» WHAT IS EXPECTED:
Take each line of the listing that has the string "Firestore" and report it.

*** DATASET RECORDS Section Begins ***

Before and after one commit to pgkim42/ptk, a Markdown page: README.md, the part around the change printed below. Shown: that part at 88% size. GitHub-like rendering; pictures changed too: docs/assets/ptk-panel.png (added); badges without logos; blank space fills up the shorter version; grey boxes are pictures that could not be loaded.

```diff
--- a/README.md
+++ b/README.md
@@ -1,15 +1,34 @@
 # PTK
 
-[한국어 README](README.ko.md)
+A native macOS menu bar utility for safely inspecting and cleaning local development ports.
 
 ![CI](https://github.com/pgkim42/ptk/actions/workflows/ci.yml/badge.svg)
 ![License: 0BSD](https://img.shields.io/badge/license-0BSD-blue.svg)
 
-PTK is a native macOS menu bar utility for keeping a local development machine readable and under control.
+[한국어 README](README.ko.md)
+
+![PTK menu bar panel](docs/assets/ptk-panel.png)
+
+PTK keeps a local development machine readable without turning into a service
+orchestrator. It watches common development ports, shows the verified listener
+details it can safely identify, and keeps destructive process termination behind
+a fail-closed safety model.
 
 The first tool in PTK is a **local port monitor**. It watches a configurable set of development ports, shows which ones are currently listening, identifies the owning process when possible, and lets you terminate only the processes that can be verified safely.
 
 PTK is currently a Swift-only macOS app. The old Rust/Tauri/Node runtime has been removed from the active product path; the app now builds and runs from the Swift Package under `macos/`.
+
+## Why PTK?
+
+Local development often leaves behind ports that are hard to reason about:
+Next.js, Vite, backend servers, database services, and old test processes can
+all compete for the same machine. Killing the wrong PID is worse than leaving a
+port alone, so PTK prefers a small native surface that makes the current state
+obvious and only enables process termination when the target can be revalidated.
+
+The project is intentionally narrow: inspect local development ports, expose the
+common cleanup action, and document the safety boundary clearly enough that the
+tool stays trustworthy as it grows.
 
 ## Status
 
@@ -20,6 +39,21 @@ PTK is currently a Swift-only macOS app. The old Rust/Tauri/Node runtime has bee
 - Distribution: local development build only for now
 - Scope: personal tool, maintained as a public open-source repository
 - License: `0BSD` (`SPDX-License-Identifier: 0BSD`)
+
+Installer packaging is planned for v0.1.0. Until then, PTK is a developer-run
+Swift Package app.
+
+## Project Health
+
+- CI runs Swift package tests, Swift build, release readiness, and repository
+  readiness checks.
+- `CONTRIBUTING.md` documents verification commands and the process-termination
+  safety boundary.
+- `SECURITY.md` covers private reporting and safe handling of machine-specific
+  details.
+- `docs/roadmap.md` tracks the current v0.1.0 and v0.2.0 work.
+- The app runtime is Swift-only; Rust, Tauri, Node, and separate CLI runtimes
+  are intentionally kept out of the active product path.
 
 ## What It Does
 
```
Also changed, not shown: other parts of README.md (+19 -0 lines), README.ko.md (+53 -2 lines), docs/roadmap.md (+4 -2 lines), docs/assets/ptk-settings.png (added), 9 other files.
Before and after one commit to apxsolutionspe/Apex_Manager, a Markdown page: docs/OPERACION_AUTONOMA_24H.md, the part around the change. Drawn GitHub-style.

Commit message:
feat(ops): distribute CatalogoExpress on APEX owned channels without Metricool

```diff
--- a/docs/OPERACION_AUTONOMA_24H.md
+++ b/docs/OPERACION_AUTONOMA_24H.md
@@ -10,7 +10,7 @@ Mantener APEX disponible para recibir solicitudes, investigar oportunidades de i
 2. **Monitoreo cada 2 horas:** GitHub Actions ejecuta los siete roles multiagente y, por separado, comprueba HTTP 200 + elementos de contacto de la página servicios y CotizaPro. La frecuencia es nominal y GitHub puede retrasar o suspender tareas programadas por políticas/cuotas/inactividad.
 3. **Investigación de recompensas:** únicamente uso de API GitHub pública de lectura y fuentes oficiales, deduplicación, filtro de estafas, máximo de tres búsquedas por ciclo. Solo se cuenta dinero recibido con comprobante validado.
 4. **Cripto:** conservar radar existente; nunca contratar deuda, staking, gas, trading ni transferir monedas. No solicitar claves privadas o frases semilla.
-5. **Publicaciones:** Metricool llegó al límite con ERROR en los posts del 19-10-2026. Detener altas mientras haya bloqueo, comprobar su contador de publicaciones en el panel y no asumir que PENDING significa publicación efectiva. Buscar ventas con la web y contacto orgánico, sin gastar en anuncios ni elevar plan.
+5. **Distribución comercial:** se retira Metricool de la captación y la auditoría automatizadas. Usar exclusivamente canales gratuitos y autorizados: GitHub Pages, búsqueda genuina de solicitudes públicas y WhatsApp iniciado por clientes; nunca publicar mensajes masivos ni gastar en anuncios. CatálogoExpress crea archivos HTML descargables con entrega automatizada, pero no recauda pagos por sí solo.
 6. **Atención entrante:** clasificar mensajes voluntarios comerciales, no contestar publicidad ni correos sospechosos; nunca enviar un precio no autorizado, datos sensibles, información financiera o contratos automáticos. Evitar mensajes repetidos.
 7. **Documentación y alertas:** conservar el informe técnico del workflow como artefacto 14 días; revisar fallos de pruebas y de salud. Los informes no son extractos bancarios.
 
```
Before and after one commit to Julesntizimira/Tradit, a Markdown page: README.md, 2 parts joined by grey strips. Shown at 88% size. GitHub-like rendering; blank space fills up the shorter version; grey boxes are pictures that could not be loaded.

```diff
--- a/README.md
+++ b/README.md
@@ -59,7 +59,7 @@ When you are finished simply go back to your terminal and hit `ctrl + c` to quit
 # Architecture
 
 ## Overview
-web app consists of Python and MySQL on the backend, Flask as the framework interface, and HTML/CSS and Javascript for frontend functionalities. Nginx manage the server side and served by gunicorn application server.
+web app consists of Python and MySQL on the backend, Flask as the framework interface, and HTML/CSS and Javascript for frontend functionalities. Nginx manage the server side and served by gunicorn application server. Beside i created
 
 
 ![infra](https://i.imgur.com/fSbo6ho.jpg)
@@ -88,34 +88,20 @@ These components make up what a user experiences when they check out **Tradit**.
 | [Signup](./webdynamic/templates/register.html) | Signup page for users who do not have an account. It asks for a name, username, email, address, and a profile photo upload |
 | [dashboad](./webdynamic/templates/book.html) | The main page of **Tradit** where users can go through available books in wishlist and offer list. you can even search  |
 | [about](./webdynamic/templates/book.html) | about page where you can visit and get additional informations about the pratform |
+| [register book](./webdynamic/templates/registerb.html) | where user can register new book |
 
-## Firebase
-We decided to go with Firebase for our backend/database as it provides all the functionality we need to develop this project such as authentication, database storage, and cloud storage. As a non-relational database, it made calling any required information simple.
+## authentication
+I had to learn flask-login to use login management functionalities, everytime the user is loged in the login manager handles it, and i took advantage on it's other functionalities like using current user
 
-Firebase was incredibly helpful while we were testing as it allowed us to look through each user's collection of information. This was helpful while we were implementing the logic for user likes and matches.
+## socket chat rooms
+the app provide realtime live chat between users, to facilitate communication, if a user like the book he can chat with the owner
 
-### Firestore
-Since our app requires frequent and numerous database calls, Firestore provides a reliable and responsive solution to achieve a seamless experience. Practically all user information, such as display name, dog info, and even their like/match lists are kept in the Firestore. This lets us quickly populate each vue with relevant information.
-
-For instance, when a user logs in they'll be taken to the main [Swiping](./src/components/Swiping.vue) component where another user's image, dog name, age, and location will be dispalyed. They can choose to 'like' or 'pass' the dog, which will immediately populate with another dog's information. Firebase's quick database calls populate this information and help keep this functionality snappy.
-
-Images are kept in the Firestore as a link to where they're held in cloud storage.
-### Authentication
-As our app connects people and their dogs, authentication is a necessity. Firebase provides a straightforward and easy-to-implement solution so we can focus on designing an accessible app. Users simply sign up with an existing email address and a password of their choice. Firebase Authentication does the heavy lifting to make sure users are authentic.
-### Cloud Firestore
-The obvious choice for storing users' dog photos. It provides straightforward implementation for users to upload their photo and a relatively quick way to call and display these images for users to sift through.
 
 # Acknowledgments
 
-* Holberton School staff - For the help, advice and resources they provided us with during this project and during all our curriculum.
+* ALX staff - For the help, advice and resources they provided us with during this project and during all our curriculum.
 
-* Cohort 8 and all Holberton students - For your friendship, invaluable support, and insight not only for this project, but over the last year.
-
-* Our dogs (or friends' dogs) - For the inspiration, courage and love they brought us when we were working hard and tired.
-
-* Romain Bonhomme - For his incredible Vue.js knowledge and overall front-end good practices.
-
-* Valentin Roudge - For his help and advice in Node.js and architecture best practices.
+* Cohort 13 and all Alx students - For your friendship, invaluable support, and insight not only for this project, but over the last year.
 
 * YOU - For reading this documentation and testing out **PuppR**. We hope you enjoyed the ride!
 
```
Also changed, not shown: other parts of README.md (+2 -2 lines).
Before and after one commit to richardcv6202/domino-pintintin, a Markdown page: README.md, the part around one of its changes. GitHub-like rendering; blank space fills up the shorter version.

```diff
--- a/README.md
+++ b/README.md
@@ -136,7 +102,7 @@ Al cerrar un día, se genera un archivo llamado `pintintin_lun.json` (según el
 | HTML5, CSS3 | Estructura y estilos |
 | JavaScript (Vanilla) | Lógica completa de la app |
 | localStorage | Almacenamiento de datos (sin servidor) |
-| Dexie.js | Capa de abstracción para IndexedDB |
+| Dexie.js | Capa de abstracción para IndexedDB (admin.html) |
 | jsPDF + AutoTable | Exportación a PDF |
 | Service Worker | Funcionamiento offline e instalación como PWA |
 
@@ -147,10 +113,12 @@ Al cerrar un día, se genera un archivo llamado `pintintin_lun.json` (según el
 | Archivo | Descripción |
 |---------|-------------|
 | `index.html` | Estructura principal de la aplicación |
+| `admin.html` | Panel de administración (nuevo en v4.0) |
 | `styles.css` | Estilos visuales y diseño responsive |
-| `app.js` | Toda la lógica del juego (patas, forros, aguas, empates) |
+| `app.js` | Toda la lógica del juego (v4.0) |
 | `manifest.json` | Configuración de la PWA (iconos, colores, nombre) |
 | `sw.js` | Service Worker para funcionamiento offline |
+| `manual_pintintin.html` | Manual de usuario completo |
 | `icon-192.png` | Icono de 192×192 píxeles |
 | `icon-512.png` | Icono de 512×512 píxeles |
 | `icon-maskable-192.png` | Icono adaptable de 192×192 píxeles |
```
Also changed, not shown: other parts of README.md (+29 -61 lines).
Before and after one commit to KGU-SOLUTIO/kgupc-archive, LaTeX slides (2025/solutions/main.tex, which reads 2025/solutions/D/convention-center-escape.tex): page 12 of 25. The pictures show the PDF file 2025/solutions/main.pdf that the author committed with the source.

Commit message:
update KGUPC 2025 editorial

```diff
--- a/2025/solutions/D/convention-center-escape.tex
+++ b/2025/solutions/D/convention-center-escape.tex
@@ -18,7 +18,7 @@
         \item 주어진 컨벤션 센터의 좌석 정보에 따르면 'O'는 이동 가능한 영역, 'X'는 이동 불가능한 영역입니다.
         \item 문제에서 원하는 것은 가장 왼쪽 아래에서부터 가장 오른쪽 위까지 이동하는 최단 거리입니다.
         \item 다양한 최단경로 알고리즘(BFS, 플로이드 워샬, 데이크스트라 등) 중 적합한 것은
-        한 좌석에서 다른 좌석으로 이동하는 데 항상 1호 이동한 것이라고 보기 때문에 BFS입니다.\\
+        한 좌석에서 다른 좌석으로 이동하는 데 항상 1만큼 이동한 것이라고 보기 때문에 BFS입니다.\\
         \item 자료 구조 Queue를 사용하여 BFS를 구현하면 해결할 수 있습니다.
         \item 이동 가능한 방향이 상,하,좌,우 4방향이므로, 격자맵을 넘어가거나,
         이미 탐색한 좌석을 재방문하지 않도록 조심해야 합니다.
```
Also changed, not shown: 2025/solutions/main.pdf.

*** DATASET RECORDS Section Ends ***

» WRITTEN SOLUTION:
-### Firestore
-Since our app requires frequent and numerous database calls, Firestore provides a reliable and responsive solution to achieve a seamless experience. Practically all user information, such as display name, dog info, and even their like/match lists are kept in the Firestore. This lets us quickly populate each vue with relevant information.
-Images are kept in the Firestore as a link to where they're held in cloud storage.
-### Cloud Firestore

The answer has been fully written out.